Source data:
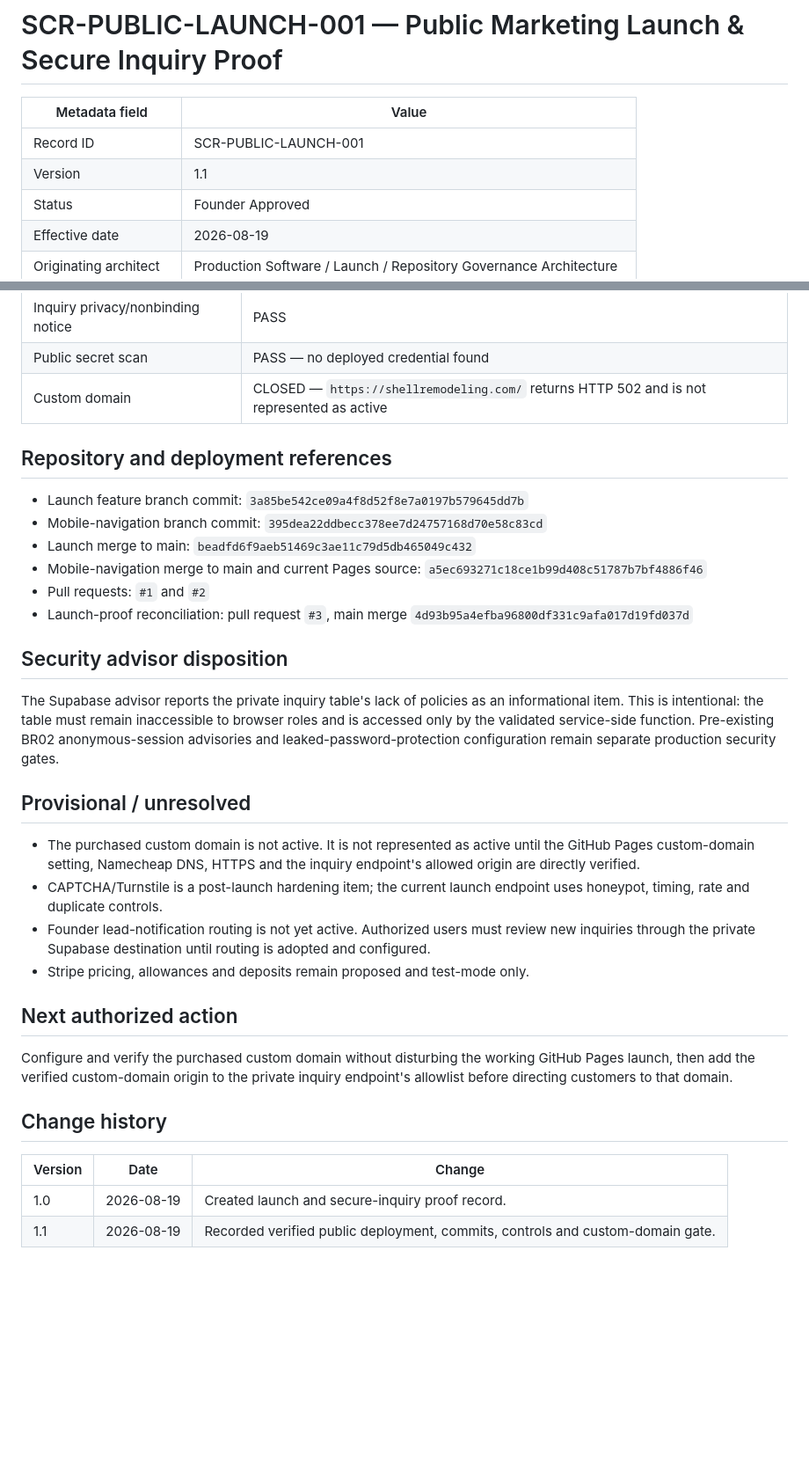
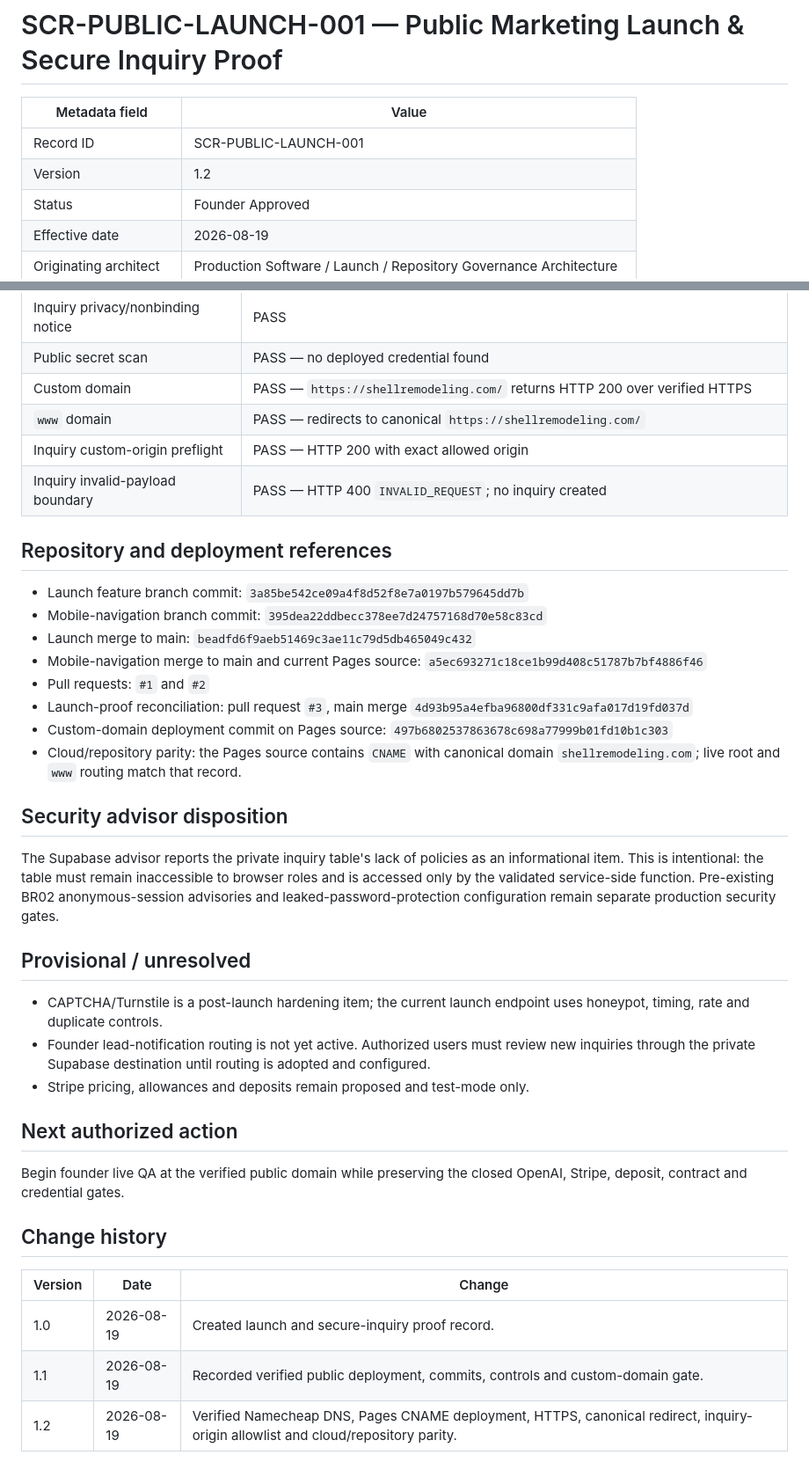
Before and after one commit to aicapitalventures/ShellRemodeling, a Markdown page: docs/build-records/SCR-PUBLIC-LAUNCH-001.md, 2 parts joined by grey strips. Shown at 88% size. GitHub-like rendering; blank space fills up the shorter version.

Commit message:
docs: verify shellremodeling.com activation

```diff
--- a/docs/build-records/SCR-PUBLIC-LAUNCH-001.md
+++ b/docs/build-records/SCR-PUBLIC-LAUNCH-001.md
@@ -3,7 +3,7 @@
 | Metadata field | Value |
 |---|---|
 | Record ID | SCR-PUBLIC-LAUNCH-001 |
-| Version | 1.1 |
+| Version | 1.2 |
 | Status | Founder Approved |
 | Effective date | 2026-08-19 |
 | Originating architect | Production Software / Launch / Repository Governance Architecture |
@@ -81,7 +81,10 @@ Verification date: 2026-08-19 UTC.
 | Completed-image house placeholder | PASS — suppressed by `.has-image` rule |
 | Inquiry privacy/nonbinding notice | PASS |
 | Public secret scan | PASS — no deployed credential found |
-| Custom domain | CLOSED — `https://shellremodeling.com/` returns HTTP 502 and is not represented as active |
+| Custom domain | PASS — `https://shellremodeling.com/` returns HTTP 200 over verified HTTPS |
+| `www` domain | PASS — redirects to canonical `https://shellremodeling.com/` |
+| Inquiry custom-origin preflight | PASS — HTTP 200 with exact allowed origin |
+| Inquiry invalid-payload boundary | PASS — HTTP 400 `INVALID_REQUEST`; no inquiry created |
 
 ## Repository and deployment references
 
@@ -93,6 +96,10 @@ Verification date: 2026-08-19 UTC.
 - Pull requests: `#1` and `#2`
 - Launch-proof reconciliation: pull request `#3`, main merge
   `4d93b95a4efba96800df331c9afa017d19fd037d`
+- Custom-domain deployment commit on Pages source:
+  `497b6802537863678c698a77999b01fd10b1c303`
+- Cloud/repository parity: the Pages source contains `CNAME` with canonical domain
+  `shellremodeling.com`; live root and `www` routing match that record.
 
 ## Security advisor disposition
 
@@ -104,9 +111,6 @@ configuration remain separate production security gates.
 
 ## Provisional / unresolved
 
-- The purchased custom domain is not active. It is not represented as active
-  until the GitHub Pages custom-domain setting, Namecheap DNS, HTTPS and the
-  inquiry endpoint's allowed origin are directly verified.
 - CAPTCHA/Turnstile is a post-launch hardening item; the current launch endpoint
   uses honeypot, timing, rate and duplicate controls.
 - Founder lead-notification routing is not yet active. Authorized users must
@@ -116,9 +120,8 @@ configuration remain separate production security gates.
 
 ## Next authorized action
 
-Configure and verify the purchased custom domain without disturbing the working
-GitHub Pages launch, then add the verified custom-domain origin to the private
-inquiry endpoint's allowlist before directing customers to that domain.
+Begin founder live QA at the verified public domain while preserving the closed
+OpenAI, Stripe, deposit, contract and credential gates.
 
 ## Change history
 
@@ -126,3 +129,4 @@ inquiry endpoint's allowlist before directing customers to that domain.
 |---|---|---|
 | 1.0 | 2026-08-19 | Created launch and secure-inquiry proof record. |
 | 1.1 | 2026-08-19 | Recorded verified public deployment, commits, controls and custom-domain gate. |
+| 1.2 | 2026-08-19 | Verified Namecheap DNS, Pages CNAME deployment, HTTPS, canonical redirect, inquiry-origin allowlist and cloud/repository parity. |
```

* [The task]:
For the word "Pages", find every line in the data that holds it and copy that line.

* [Reply to the exercise]:
+- Custom-domain deployment commit on Pages source:
+- Cloud/repository parity: the Pages source contains `CNAME` with canonical domain
-  until the GitHub Pages custom-domain setting, Namecheap DNS, HTTPS and the
-GitHub Pages launch, then add the verified custom-domain origin to the private
+| 1.2 | 2026-08-19 | Verified Namecheap DNS, Pages CNAME deployment, HTTPS, canonical redirect, inquiry-origin allowlist and cloud/repository parity. |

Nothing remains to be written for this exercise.